Supermarket firms Sainsbury’s and Asda have admitted that they were part of a dairy price-fixing group that earned about £270m ($550m) extra from shoppers.
The supermarkets, along with a number of dairy firms, have agreed to pay fines totalling some £116m ($240m) after an Office of Fair Trading (OFT) probe.
Cases against Tesco and Morrisons will continue after no deal was struck.
The OFT said that in-store prices went up after the collusion, but the amount received by farmers did not increase.
However, the firms insist that the farm gate price paid for milk did rise and that they were not ripping off customers.
The OFT said the collusion saw customers being charged 3 pence extra for a pint of milk, 15p extra per quarter-pound of butter and 15p per half-pound of cheese, the watchdog said.
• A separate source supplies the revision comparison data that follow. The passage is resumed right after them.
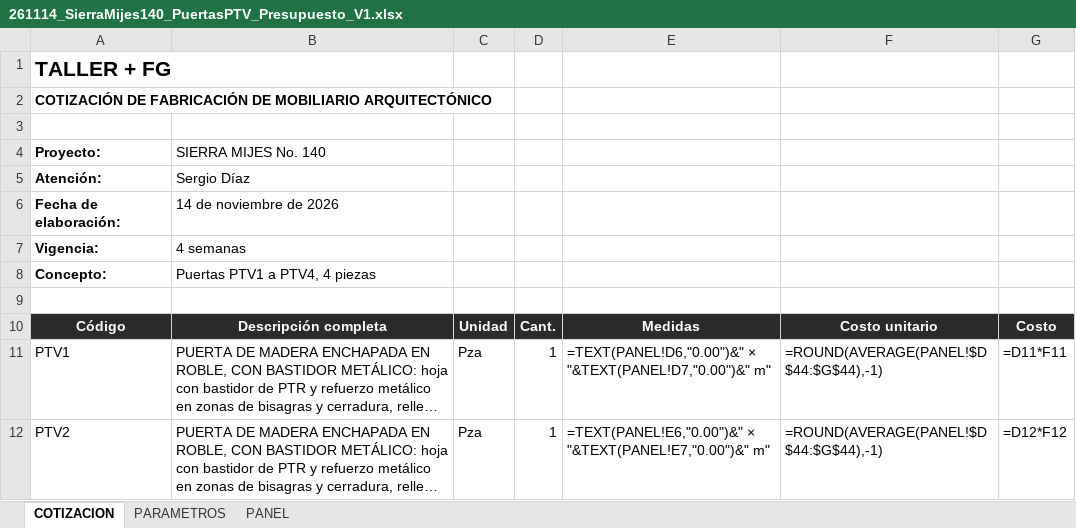
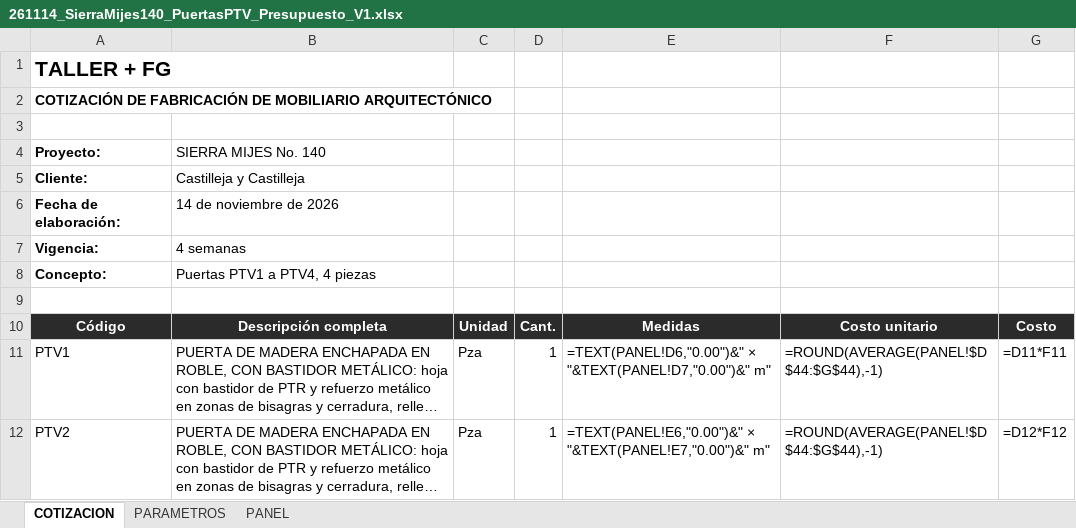
Before and after one commit to Ggremionurdiain/FGT, an Excel workbook: 261114_SierraMijes140_PuertasPTV_Presupuesto_V1.xlsx, sheet COTIZACION, drawn as a sheet; only a part is shown; long unchanged cells end in …; values as stored, in another font and other column widths than the file's, no borders; formulas without a stored value are shown as written; removed rows and columns are numbered as before the commit, all else as after; the diff names each change by its address in the sheet, - before the commit and + after, or states it on an @@ line.

```diff
--- a/261114_SierraMijes140_PuertasPTV_Presupuesto_V1.xlsx (sheet COTIZACION)
+++ b/261114_SierraMijes140_PuertasPTV_Presupuesto_V1.xlsx (sheet COTIZACION)
-row 5: Atención: | Sergio Díaz
+row 5: Cliente: | Castilleja y Castilleja
```
Also changed, not shown: 4 other files.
In September, the OFT provisionally found evidence of collusion by 10 firms to set prices during 2002 and 2003.
Now Sainsbury’s and Asda have admitted price-fixing of milk and cheese, as has Safeway – before it was bought by Morrisons.
Safeway has also admitted colluding on the price of butter.
Dairy processors Dairy Crest, the Cheese Company and Wiseman also reached agreement with the watchdog.
Having admitted liability in principle, they now face smaller fines as a result, the OFT has said.
Another dairy firm, Arla, has been given immunity from fines if it continues to co-operate with the investigation.
But Tesco, Morrisons and the dairy firm Lactalis McLelland are challenging the OFT findings.
Sainsbury’s, which has agreed to pay a £26m fine, said its price initiatives in 2002 and 2003 “were designed to help British dairy farmers at a time of considerable economic pressure and public debate about whether farmers were getting a fair price for their products”.
“We shared what we intended to do in a very public way as far as retail prices were concerned with our suppliers. They shared that with some of our competitors, and it’s that that broke the rules,” chief executive Justin King told the BBC.
“There is no suggestion that what took place was an attempt to make more profit. In fact what actually happened was that higher prices were paid to farmers.”
An Asda spokesman said there were “regrets” at the firm, but that its intention “was to provide more money for dairy farmers, who were under severe financial pressure at the time”.
Meanwhile, Tesco said it was “vigourously” defending its position, which it said was different from its rivals.
“As we have always said, we acted independently and we did not collude with anyone,” said executive director Lucy Neville-Rolfe.
Dairy Crest, which will pay £9.4m, said that the pricing policy occurred in the aftermath of the foot-and-mouth outbreak.
“The implementation of these initiatives was very well publicised at the time and received widespread support including strong political backing,” it said.
Wiseman Dairies, which faces a £6.1m bill, said that “every penny of additional revenues paid to Wiseman was passed directly to our suppliers”.
“Whilst we are disappointed with the outcome of the investigation, this agreement removes a long shadow hanging over the company,” chairman Alan Wiseman said.
The National Farmers’ Union (NFU) did not want to comment on the OFT announcement.
“This was a period of time that was extremely difficult for dairy farmers when prices were very low for a sustained period and there was great pressure on dairy companies and retailers for a farm gate price increase,” an NFU spokesman said.
“We are pleased to say that the price for milk is now significantly higher, largely due to changes in the global market.”